MOP is the market operating price. It is the price at which a product was made available to a retailer by the manufacturer. Therefore, it is the lowest price at which the retailer can sell the product. The MOP is set by the manufacturer or the brand and is either lower than or equal to the selling price set by the retailer, who seeks to sell the product at above the MOP to make a profit.
MRP is the maximum retail price. It is the maximum price at which the product can be sold to the customer and it is inclusive of all taxes.
According to the Department of Consumer Affairs’ Standards of Weights and Measures (Packaged Commodities) Rules, 1977, “‘maximum price’ in relation to any commodity in packaged form shall include all taxes local or otherwise, freight, transport charges, commission payable to dealers, and all charges towards advertisement, delivery, packing forwarding and the like, as the case may be.”
Selling at above the MRP is prohibited, though this is a rule that is rarely followed in India.
In the most basic terms, MRP is the sum of MOP and profit. While MOP is set by the manufacturer, the MRP is set by the government or regulatory body. The retailer is free to fluctuate his selling price as long as it is below or equal to the MRP and above or equal to the MOP.
Offline and small retailers have been hit hard by the pricing policies of e-commerce outlets and big retailers. Small businesses accuse these large conglomerates of “predatory pricing”, which involves selling your product at extremely low prices – often at a loss – so as to put your competition out of business and then increase your selling price again.

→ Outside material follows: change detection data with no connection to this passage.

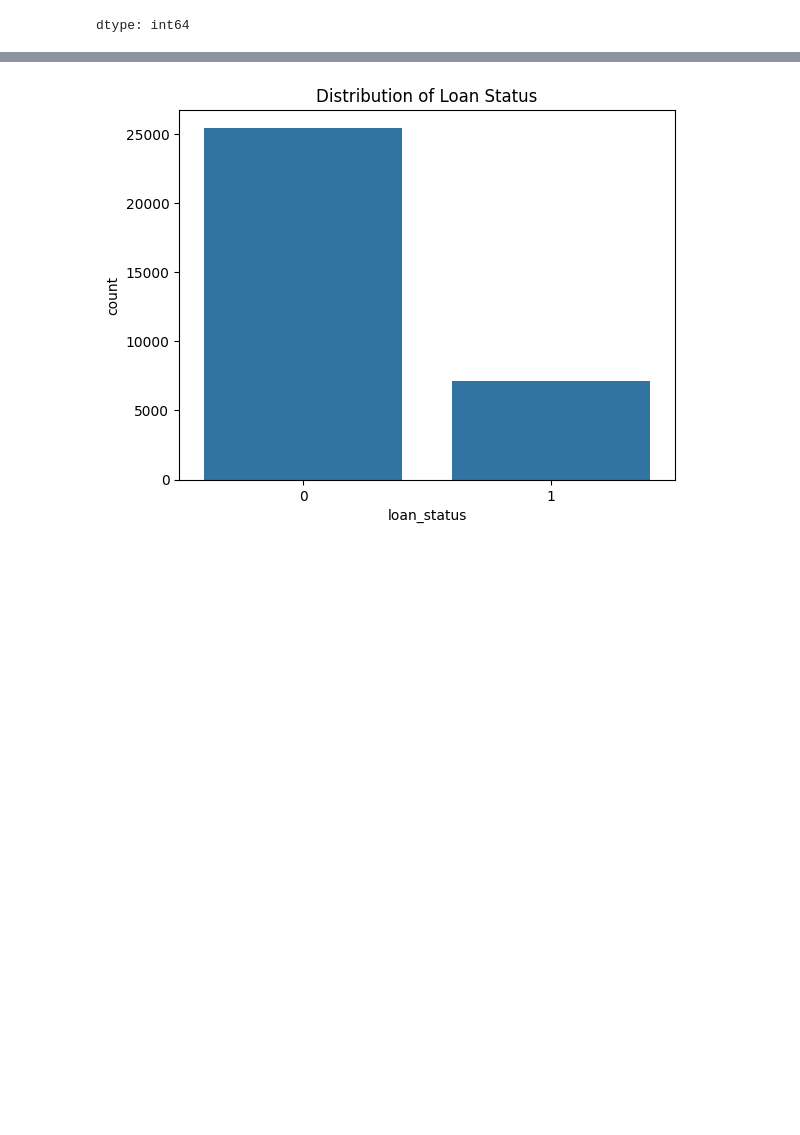
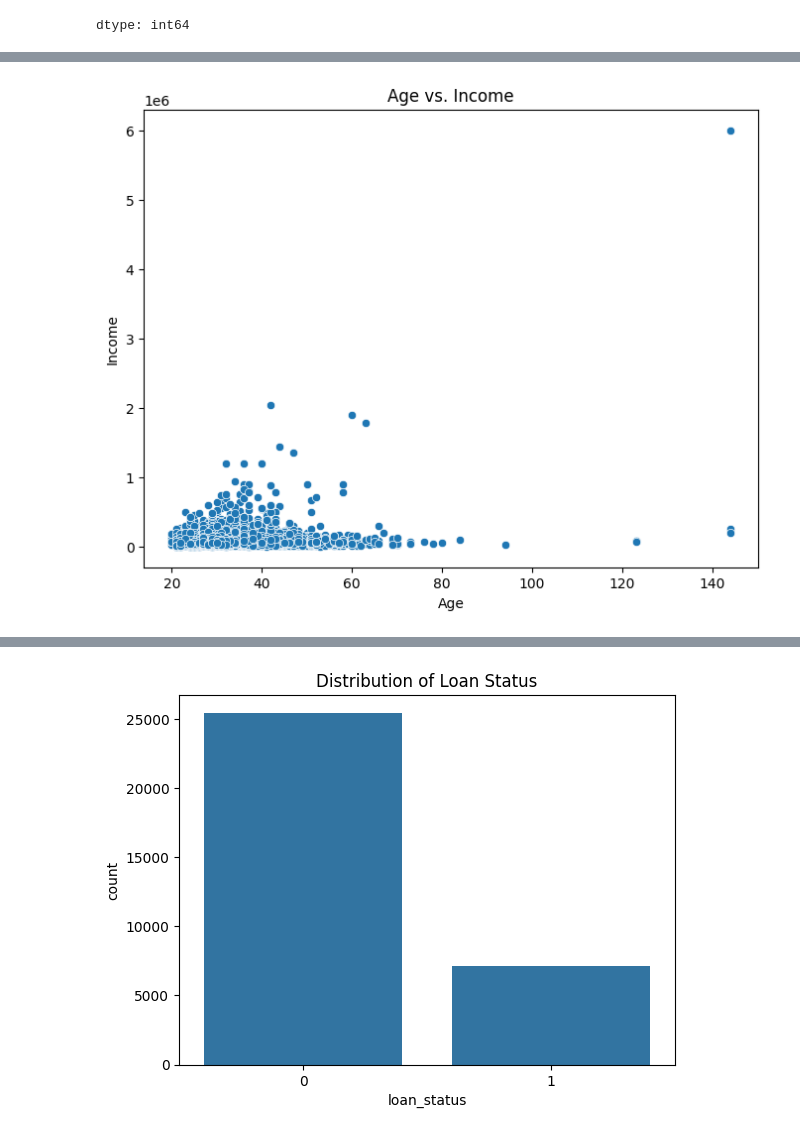
Before and after one commit to kittidet2541/credit_risk_analysis, a Jupyter notebook: credit_analysis_model.ipynb, the cells around one changed output, grey strips where cells are left out. Cells and saved outputs as stored; diff of their text form; code cells hidden in the pictures; blank space fills up the shorter version.

```diff
--- a/credit_analysis_model.ipynb
+++ b/credit_analysis_model.ipynb
@@ -89,0 +148,10 @@ dtype: int64
+# %%
+plt.figure(figsize=(8, 6))
+sns.scatterplot(data=df, x='person_age', y='person_income')
+plt.title('Age vs. Income')
+plt.xlabel('Age')
+plt.ylabel('Income')
+plt.show()
+# ความสัมพันธ์ระหว่างอายุและรายได้ (Age vs. Income)
+# %% [output]
+[figure, added]
```
Also changed, not shown: parts of 57 cells of this notebook.
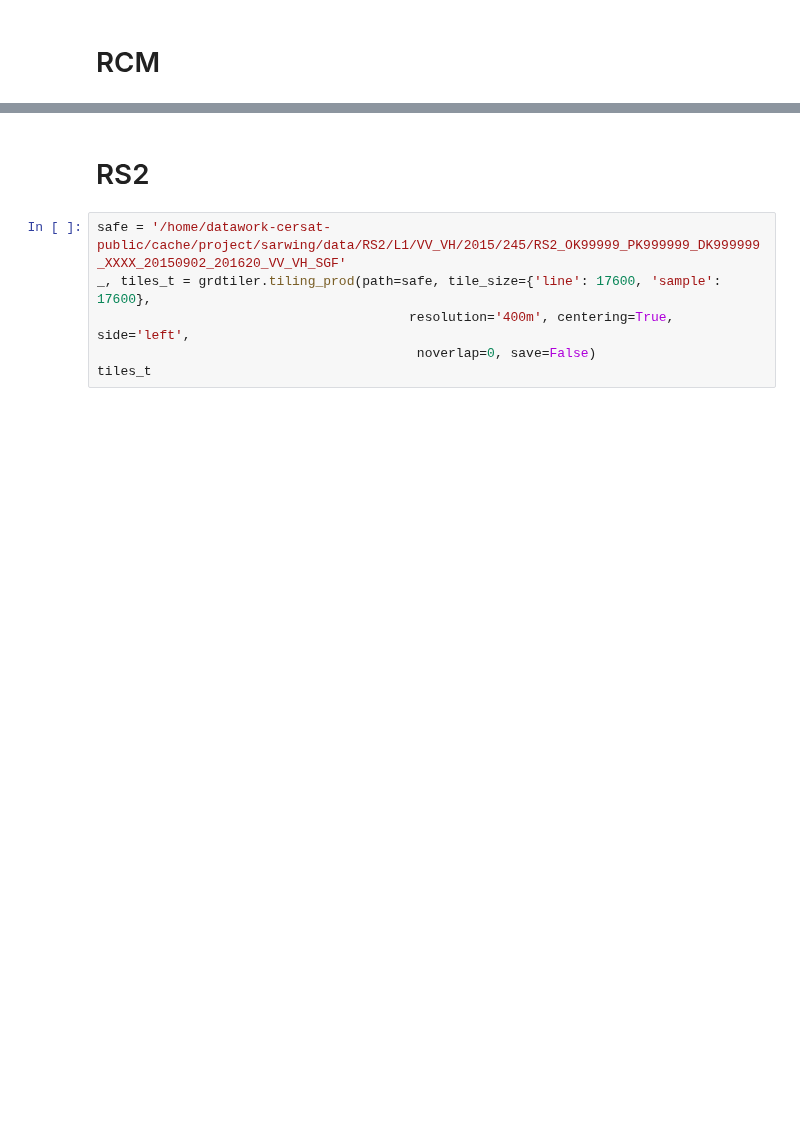
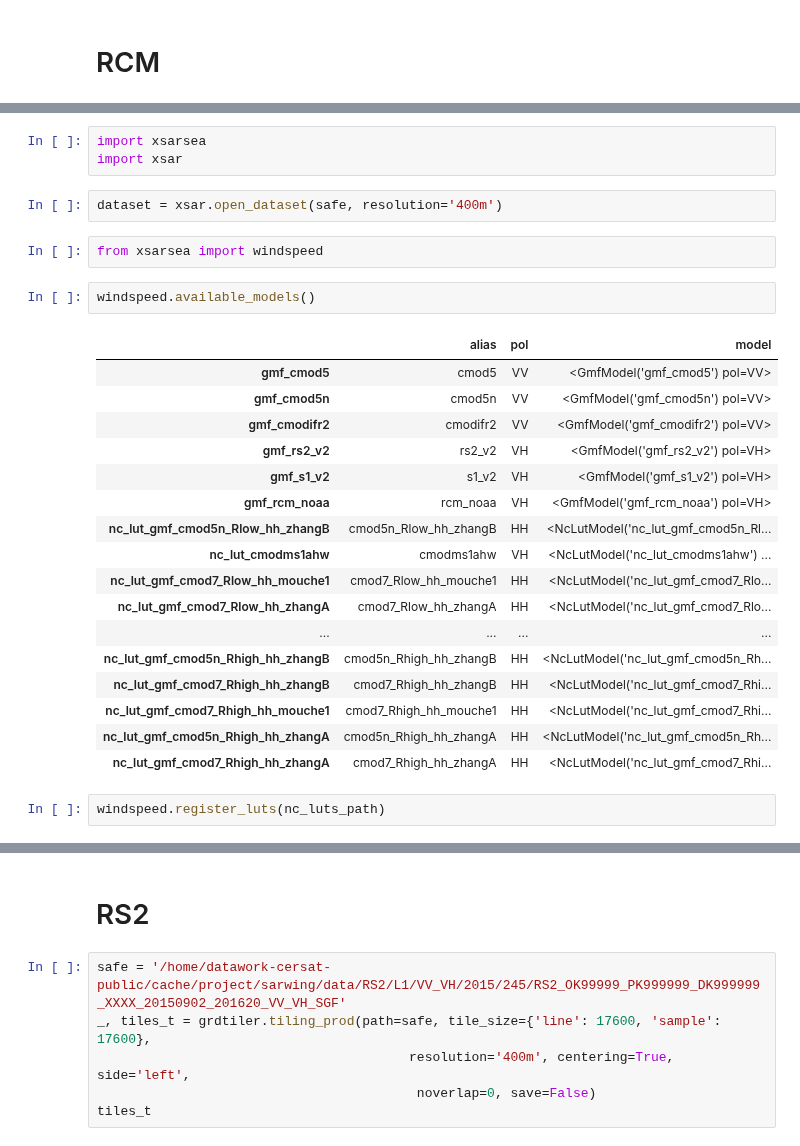
Before and after one commit to jean2262/grdtiler, a Jupyter notebook: grdtiler/samp.ipynb, the cells around one changed output, grey strips where cells are left out. Saved outputs shown, nothing was run; the diff lists cells and outputs as text; blank space fills up the shorter version.

```diff
--- a/grdtiler/samp.ipynb
+++ b/grdtiler/samp.ipynb
@@ -54,0 +75,29 @@ Data variables:
+# %%
+import xsarsea
+import xsar
+# %%
+dataset = xsar.open_dataset(safe, resolution='400m')
+# %%
+from xsarsea import windspeed
+# %%
+windspeed.available_models()
+# %% [output]
+|  | alias | pol | model |
+| gmf_cmod5 | cmod5 | VV | <GmfModel('gmf_cmod5') pol=VV> |
+| gmf_cmod5n | cmod5n | VV | <GmfModel('gmf_cmod5n') pol=VV> |
+| gmf_cmodifr2 | cmodifr2 | VV | <GmfModel('gmf_cmodifr2') pol=VV> |
+| gmf_rs2_v2 | rs2_v2 | VH | <GmfModel('gmf_rs2_v2') pol=VH> |
+| gmf_s1_v2 | s1_v2 | VH | <GmfModel('gmf_s1_v2') pol=VH> |
+| gmf_rcm_noaa | rcm_noaa | VH | <GmfModel('gmf_rcm_noaa') pol=VH> |
+| nc_lut_gmf_cmod5n_Rlow_hh_zhangB | cmod5n_Rlow_hh_zhangB | HH | <NcLutModel('nc_lut_gmf_cmod5n_Rl... |
+| nc_lut_cmodms1ahw | cmodms1ahw | VH | <NcLutModel('nc_lut_cmodms1ahw') ... |
+| nc_lut_gmf_cmod7_Rlow_hh_mouche1 | cmod7_Rlow_hh_mouche1 | HH | <NcLutModel('nc_lut_gmf_cmod7_Rlo... |
+| nc_lut_gmf_cmod7_Rlow_hh_zhangA | cmod7_Rlow_hh_zhangA | HH | <NcLutModel('nc_lut_gmf_cmod7_Rlo... |
+| ... | ... | ... | ... |
+| nc_lut_gmf_cmod5n_Rhigh_hh_zhangB | cmod5n_Rhigh_hh_zhangB | HH | <NcLutModel('nc_lut_gmf_cmod5n_Rh... |
+| nc_lut_gmf_cmod7_Rhigh_hh_zhangB | cmod7_Rhigh_hh_zhangB | HH | <NcLutModel('nc_lut_gmf_cmod7_Rhi... |
+| nc_lut_gmf_cmod7_Rhigh_hh_mouche1 | cmod7_Rhigh_hh_mouche1 | HH | <NcLutModel('nc_lut_gmf_cmod7_Rhi... |
+| nc_lut_gmf_cmod5n_Rhigh_hh_zhangA | cmod5n_Rhigh_hh_zhangA | HH | <NcLutModel('nc_lut_gmf_cmod5n_Rh... |
+| nc_lut_gmf_cmod7_Rhigh_hh_zhangA | cmod7_Rhigh_hh_zhangA | HH | <NcLutModel('nc_lut_gmf_cmod7_Rhi... |
+# %%
+windspeed.register_luts(nc_luts_path)
```
Also changed, not shown: parts of 4 cells of this notebook, 6 other files.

E-commerce outlets have a habit of selling their products at large discounts, often at MOP (or even below: it is difficult to know the case for all products as, unlike MRP, the MOP is not publicly displayed on the product). This ensures more business but puts offline and smaller retailers at risk of elimination from the market. These small retailers cannot afford similar discounts and soon lose their customers to the larger retailers.